Those staff, many no doubt already feeling under pressure due to cuts to local services, are there to do a job – and whether that is as a care worker, teacher, housing officer, parking warden, or otherwise, they should be able to get on with it without the fear of violence or harassment.
Unions say the scale of attacks was a direct result of what they call “chronic underfunding” of the public sector and frustrations being taken out on staff. However, such behaviour cannot be justified; council employees, quite rightly, do not expect to go to work to be punched, kicked or bitten – and measures must be put in place to stop that from happening.

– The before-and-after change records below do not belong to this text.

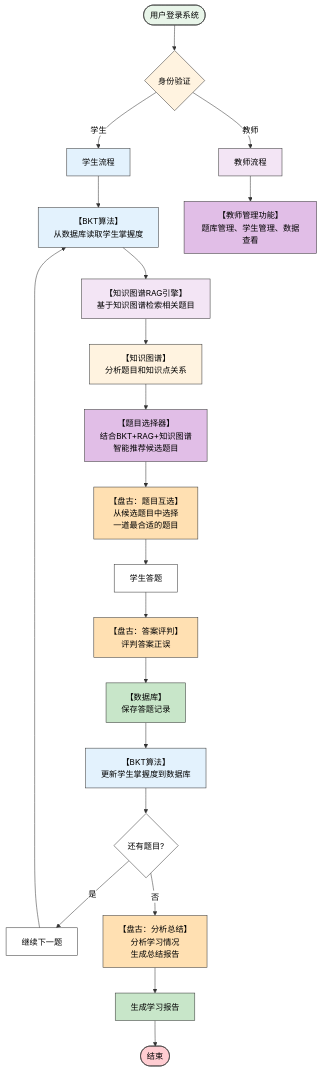
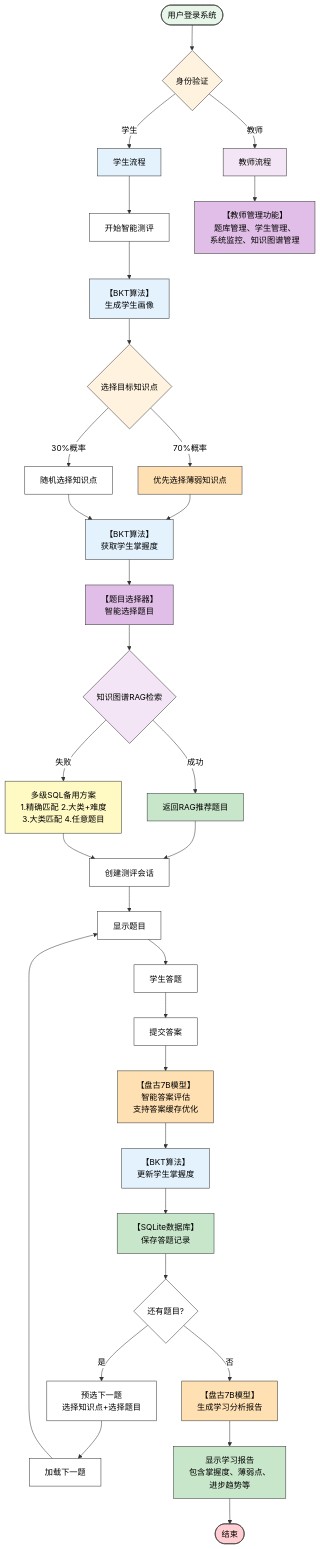
One commit to muchaucey/PersonalExam changed the third of 3 diagrams in README.md. Above: the diagram before and after it, drawn with Mermaid.

Commit message:
docs: 更新核心算法流程mermaid图，准确反映实际代码实现
- 细化智能测评流程：生成学生画像、选择知识点、获取掌握度、题目选择
- 补充题目选择策略：知识图谱RAG优先，多级SQL备用方案
- 完善答案评估流程：盘古7B模型评估，支持答案缓存优化
- 优化流程控制：预选下一题机制，BKT实时更新掌握度
- 补充报告生成：盘古7B模型生成学习分析报告
- 更新教师管理功能描述

````diff
--- a/README.md
+++ b/README.md
@@ -269,42 +269,62 @@
 ```mermaid
 %%{init: {'theme':'base', 'themeVariables': {'primaryBackgroundColor':'#ffffff', 'primaryTextColor':'#000000', 'primaryBorderColor':'#333333', 'lineColor':'#333333', 'edgeLabelBackground':'#ffffff', 'secondaryColor':'#f0f0f0', 'tertiaryColor':'#ffffff', 'mainBkgColor':'#ffffff', 'secondBkgColor':'#f5f5f5', 'tertiaryBkgColor':'#ffffff', 'background':'#ffffff', 'primaryColor':'#ffffff'}}}%%
 flowchart TD
     Start([用户登录系统]) --> Auth{身份验证}
     Auth -->|学生| StudentFlow[学生流程]
     Auth -->|教师| TeacherFlow[教师流程]
     
-    StudentFlow --> BKT1[【BKT算法】<br/>从数据库读取学生掌握度]
-    BKT1 --> RAG[【知识图谱RAG引擎】<br/>基于知识图谱检索相关题目]
-    RAG --> EntityExtract[【知识图谱】<br/>分析题目和知识点关系]
-    EntityExtract --> Selector[【题目选择器】<br/>结合BKT+RAG+知识图谱<br/>智能推荐候选题目]
-    Selector --> QuestionSelect[【盘古：题目互选】<br/>从候选题目中选择<br/>一道最合适的题目]
-    QuestionSelect --> Answer[学生答题]
-    Answer --> AnswerJudge[【盘古：答案评判】<br/>评判答案正误]
-    AnswerJudge --> SaveDB[【数据库】<br/>保存答题记录]
-    SaveDB --> BKT2[【BKT算法】<br/>更新学生掌握度到数据库]
-    BKT2 --> Decision{还有题目?}
-    Decision -->|是| Next[继续下一题]
-    Decision -->|否| Analysis[【盘古：分析总结】<br/>分析学习情况<br/>生成总结报告]
-    Next --> BKT1
-    Analysis --> Report[生成学习报告]
-    Report --> End([结束])
+    StudentFlow --> StartAssess[开始智能测评]
+    StartAssess --> GenProfile[【BKT算法】<br/>生成学生画像]
+    GenProfile --> SelectKP{选择目标知识点}
+    SelectKP -->|70%概率| WeakKP[优先选择薄弱知识点]
+    SelectKP -->|30%概率| RandomKP[随机选择知识点]
+    WeakKP --> GetMastery[【BKT算法】<br/>获取学生掌握度]
+    RandomKP --> GetMastery
     
-    TeacherFlow --> Manage[【教师管理功能】<br/>题库管理、学生管理、数据查看]
+    GetMastery --> QuestionSelect[【题目选择器】<br/>智能选择题目]
+    QuestionSelect --> RAGStrategy{知识图谱RAG检索}
+    RAGStrategy -->|成功| RAGSelected[返回RAG推荐题目]
+    RAGStrategy -->|失败| Fallback[多级SQL备用方案<br/>1.精确匹配 2.大类+难度<br/>3.大类匹配 4.任意题目]
+    RAGSelected --> CreateSession[创建测评会话]
+    Fallback --> CreateSession
+    
+    CreateSession --> DisplayQ[显示题目]
+    DisplayQ --> Answer[学生答题]
+    Answer --> SubmitAnswer[提交答案]
+    
+    SubmitAnswer --> AnswerJudge[【盘古7B模型】<br/>智能答案评估<br/>支持答案缓存优化]
+    AnswerJudge --> BKTUpdate[【BKT算法】<br/>更新学生掌握度]
+    BKTUpdate --> SaveDB[【SQLite数据库】<br/>保存答题记录]
+    
+    SaveDB --> CheckMore{还有题目?}
+    CheckMore -->|是| PreSelectNext[预选下一题<br/>选择知识点+选择题目]
+    CheckMore -->|否| GenerateReport[【盘古7B模型】<br/>生成学习分析报告]
+    
+    PreSelectNext --> NextQuestion[加载下一题]
+    NextQuestion --> DisplayQ
+    
+    GenerateReport --> ShowReport[显示学习报告<br/>包含掌握度、薄弱点、<br/>进步趋势等]
+    ShowReport --> End([结束])
+    
+    TeacherFlow --> Manage[【教师管理功能】<br/>题库管理、学生管理、<br/>系统监控、知识图谱管理]
     
     style Start fill:#E8F5E9
     style Auth fill:#FFF3E0
     style StudentFlow fill:#E3F2FD
     style TeacherFlow fill:#F3E5F5
-    style BKT1 fill:#E3F2FD
-    style RAG fill:#F3E5F5
-    style EntityExtract fill:#FFF3E0
-    style Selector fill:#E1BEE7
-    style QuestionSelect fill:#FFE0B2
+    style GenProfile fill:#E3F2FD
+    style SelectKP fill:#FFF3E0
+    style WeakKP fill:#FFE0B2
+    style GetMastery fill:#E3F2FD
+    style QuestionSelect fill:#E1BEE7
+    style RAGStrategy fill:#F3E5F5
+    style RAGSelected fill:#C8E6C9
+    style Fallback fill:#FFF9C4
     style AnswerJudge fill:#FFE0B2
+    style BKTUpdate fill:#E3F2FD
     style SaveDB fill:#C8E6C9
-    style BKT2 fill:#E3F2FD
-    style Analysis fill:#FFE0B2
-    style Report fill:#C8E6C9
+    style GenerateReport fill:#FFE0B2
+    style ShowReport fill:#C8E6C9
     style End fill:#FFCDD2
     style Manage fill:#E1BEE7
 ```
````
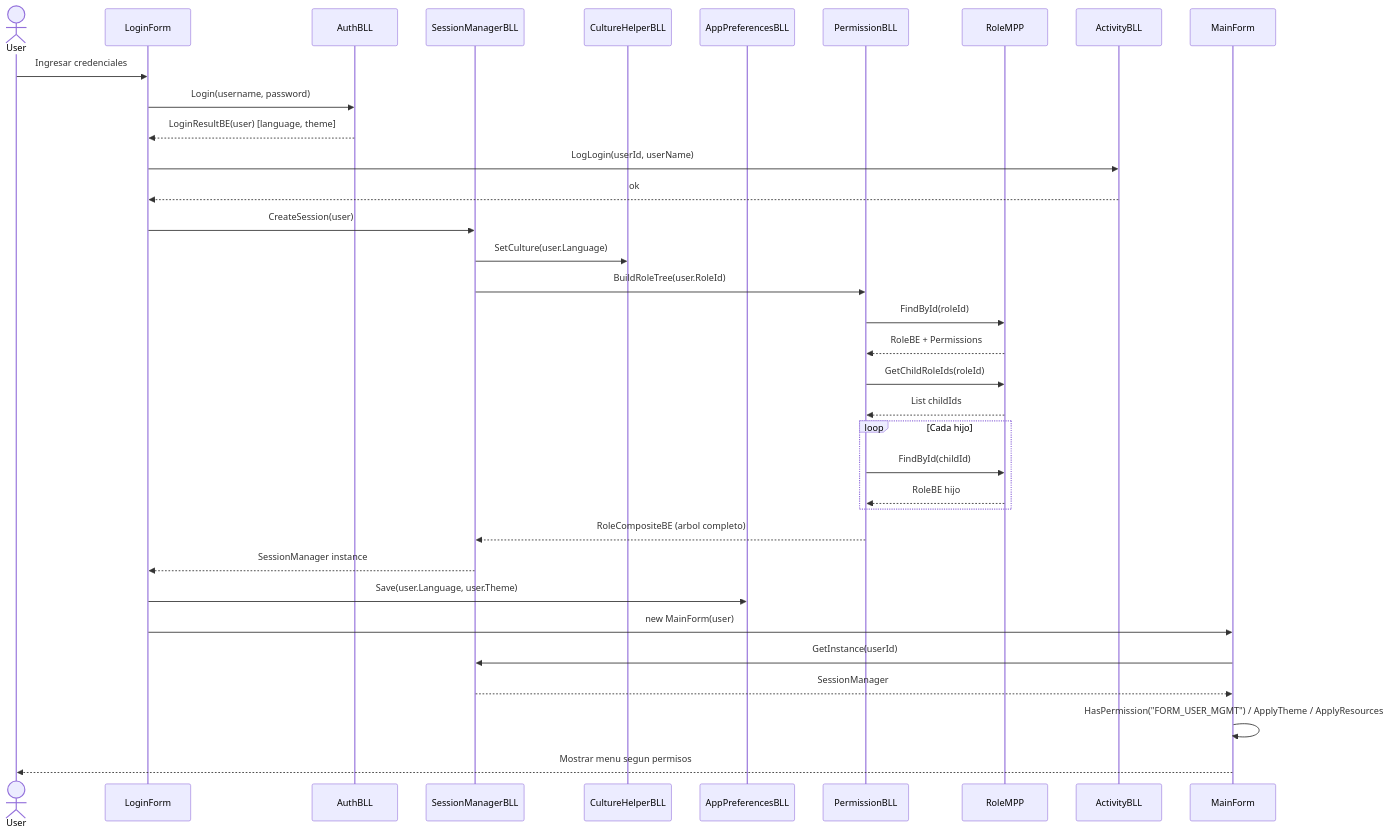
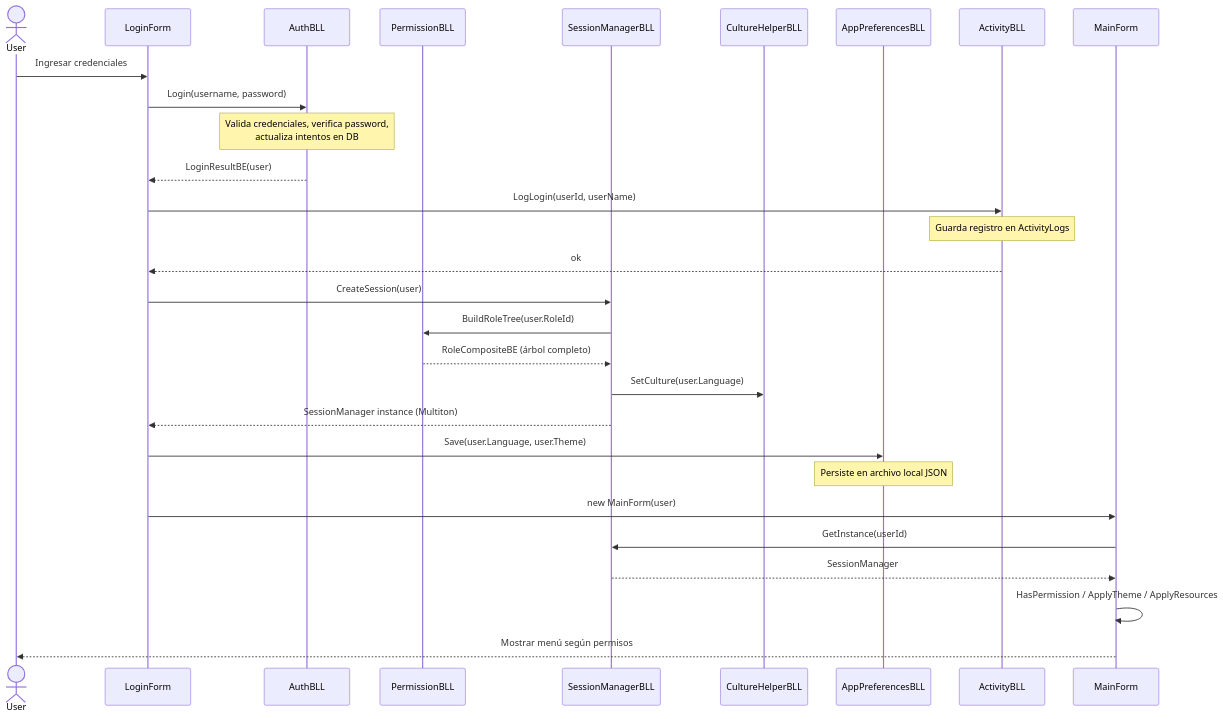
The diagram in docs/mermaid-live/secuencia-login.mmd (DarioZubaray/Proyecto-Final), drawn with Mermaid before and after one commit. The commit also changed 15 other files, not shown here.

Commit message:
mermaid live code to pngs with script added

```diff
--- a/docs/mermaid-live/secuencia-login.mmd
+++ b/docs/mermaid-live/secuencia-login.mmd
@@ -1,36 +1,30 @@
 sequenceDiagram
     actor User
     participant LF as LoginForm
     participant Auth as AuthBLL
+    participant PBLL as PermissionBLL
     participant SM as SessionManagerBLL
     participant CH as CultureHelperBLL
     participant AP as AppPreferencesBLL
-    participant PBLL as PermissionBLL
-    participant RMPP as RoleMPP
     participant Act as ActivityBLL
     participant MF as MainForm
 
     User->>LF: Ingresar credenciales
     LF->>Auth: Login(username, password)
-    Auth-->>LF: LoginResultBE(user) [language, theme]
+    Note over Auth: Valida credenciales, verifica password,<br/>actualiza intentos en DB
+    Auth-->>LF: LoginResultBE(user)
     LF->>Act: LogLogin(userId, userName)
+    Note over Act: Guarda registro en ActivityLogs
     Act-->>LF: ok
     LF->>SM: CreateSession(user)
+    SM->>PBLL: BuildRoleTree(user.RoleId)
+    PBLL-->>SM: RoleCompositeBE (árbol completo)
     SM->>CH: SetCulture(user.Language)
-    SM->>PBLL: BuildRoleTree(user.RoleId)
-    PBLL->>RMPP: FindById(roleId)
-    RMPP-->>PBLL: RoleBE + Permissions
-    PBLL->>RMPP: GetChildRoleIds(roleId)
-    RMPP-->>PBLL: List childIds
-    loop Cada hijo
-        PBLL->>RMPP: FindById(childId)
-        RMPP-->>PBLL: RoleBE hijo
-    end
-    PBLL-->>SM: RoleCompositeBE (arbol completo)
-    SM-->>LF: SessionManager instance
+    SM-->>LF: SessionManager instance (Multiton)
     LF->>AP: Save(user.Language, user.Theme)
+    Note over AP: Persiste en archivo local JSON
     LF->>MF: new MainForm(user)
     MF->>SM: GetInstance(userId)
     SM-->>MF: SessionManager
-    MF->>MF: HasPermission("FORM_USER_MGMT") / ApplyTheme / ApplyResources
-    MF-->>User: Mostrar menu segun permisos
+    MF->>MF: HasPermission / ApplyTheme / ApplyResources
+    MF-->>User: Mostrar menú según permisos
```
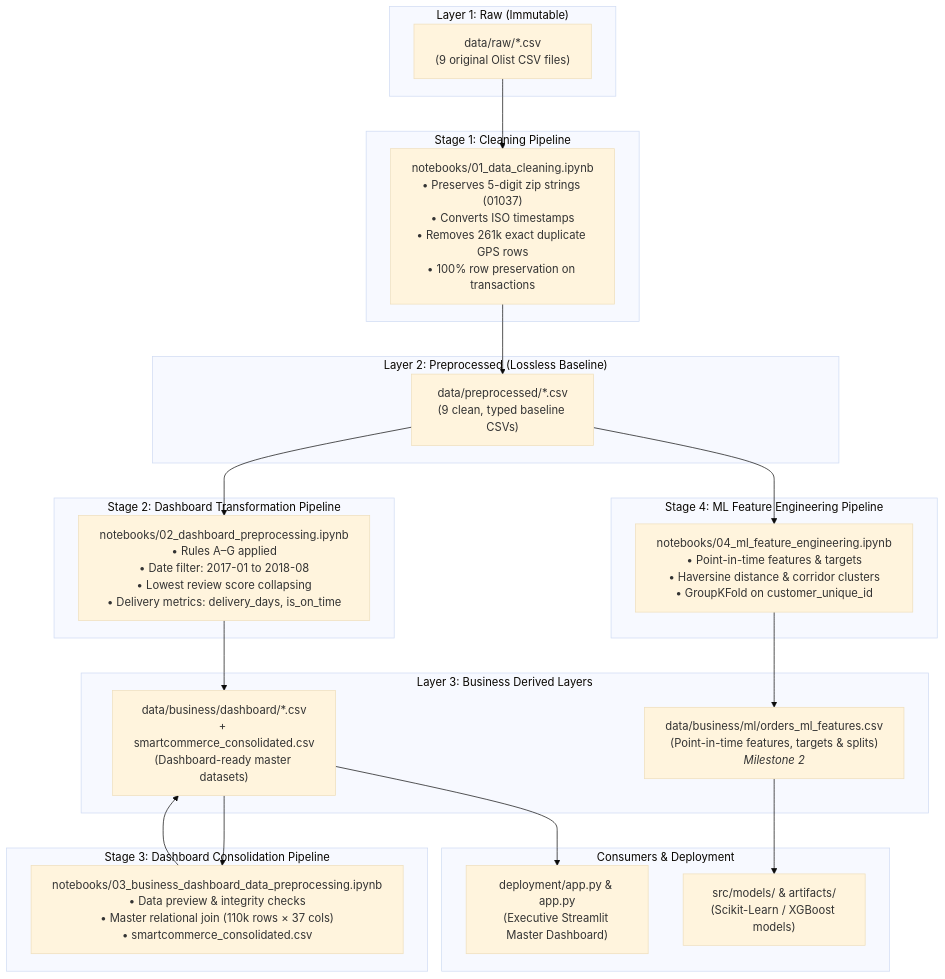
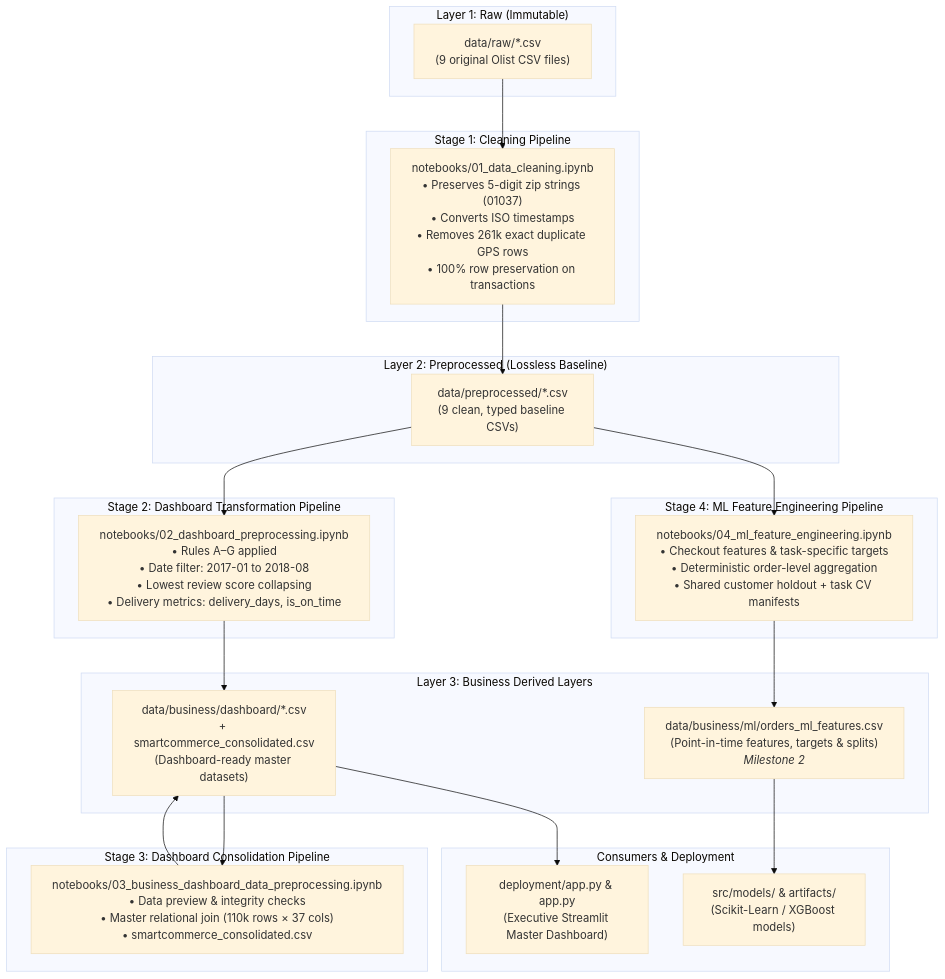
One commit to wuqianzong/Team11_IT5006_Ecommerce_Analytics_AY2627Sem1 changed the diagram in docs/data_architecture.md. Above: the diagram before and after it, drawn with Mermaid (base theme). The commit also changed other lines of this file and 3 other files, not shown here.

````diff
--- a/docs/data_architecture.md
+++ b/docs/data_architecture.md
@@ -23,42 +23,42 @@
 ```mermaid
 flowchart TD
     subgraph Layer1 ["Layer 1: Raw (Immutable)"]
         Raw["data/raw/*.csv<br>(9 original Olist CSV files)"]
     end
 
     subgraph Notebook1 ["Stage 1: Cleaning Pipeline"]
         NB1["notebooks/01_data_cleaning.ipynb<br>• Preserves 5-digit zip strings (01037)<br>• Converts ISO timestamps<br>• Removes 261k exact duplicate GPS rows<br>• 100% row preservation on transactions"]
     end
 
     subgraph Layer2 ["Layer 2: Preprocessed (Lossless Baseline)"]
         Preprocessed["data/preprocessed/*.csv<br>(9 clean, typed baseline CSVs)"]
     end
 
     subgraph Notebook2 ["Stage 2: Dashboard Transformation Pipeline"]
         NB2["notebooks/02_dashboard_preprocessing.ipynb<br>• Rules A–G applied<br>• Date filter: 2017-01 to 2018-08<br>• Lowest review score collapsing<br>• Delivery metrics: delivery_days, is_on_time"]
     end
 
     subgraph Notebook3 ["Stage 3: Dashboard Consolidation Pipeline"]
         NB3["notebooks/03_business_dashboard_data_preprocessing.ipynb<br>• Data preview & integrity checks<br>• Master relational join (110k rows × 37 cols)<br>• smartcommerce_consolidated.csv"]
     end
 
     subgraph Notebook4 ["Stage 4: ML Feature Engineering Pipeline"]
-        NB4["notebooks/04_ml_feature_engineering.ipynb<br>• Point-in-time features & targets<br>• Haversine distance & corridor clusters<br>• GroupKFold on customer_unique_id"]
+        NB4["notebooks/04_ml_feature_engineering.ipynb<br>• Checkout features & task-specific targets<br>• Deterministic order-level aggregation<br>• Shared customer holdout + task CV manifests"]
     end
 
     subgraph Layer3 ["Layer 3: Business Derived Layers"]
         BizDash["data/business/dashboard/*.csv<br>+ smartcommerce_consolidated.csv<br>(Dashboard-ready master datasets)"]
         BizML["data/business/ml/orders_ml_features.csv<br>(Point-in-time features, targets & splits)<br><i>Milestone 2</i>"]
     end
 
     subgraph Consumers ["Consumers & Deployment"]
         Streamlit["deployment/app.py & app.py<br>(Executive Streamlit Master Dashboard)"]
         MLModels["src/models/ & artifacts/<br>(Scikit-Learn / XGBoost models)"]
     end
 
     Raw --> NB1 --> Preprocessed
     Preprocessed --> NB2 --> BizDash
     BizDash --> NB3 --> BizDash
     BizDash --> Streamlit
     Preprocessed --> NB4 --> BizML --> MLModels
 ```
````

In the words of Unison’s regional organiser Karen Loughlin: “We need a systematic approach to ensure staff remain free from verbal and physical assaults. Everybody is entitled to a safe working environment.”
Individuals who attack emergency service workers including police, prison officers and paramedics now face longer jail terms, after the so-called Protect the Protectors Bill, first introduced by Halifax MP Holly Lynch in 2016 and supported by The Yorkshire Post, gained Royal Assent in September. And calls are now being made for the greater protection of frontline council staff and teachers, with the GMB union’s political officer in Yorkshire, Steve Jennings, claiming they should receive similar protections to emergency workers. This ought to be given serious consideration, for, as today’s figures clearly show, they, too, are in need of safeguarding from harm.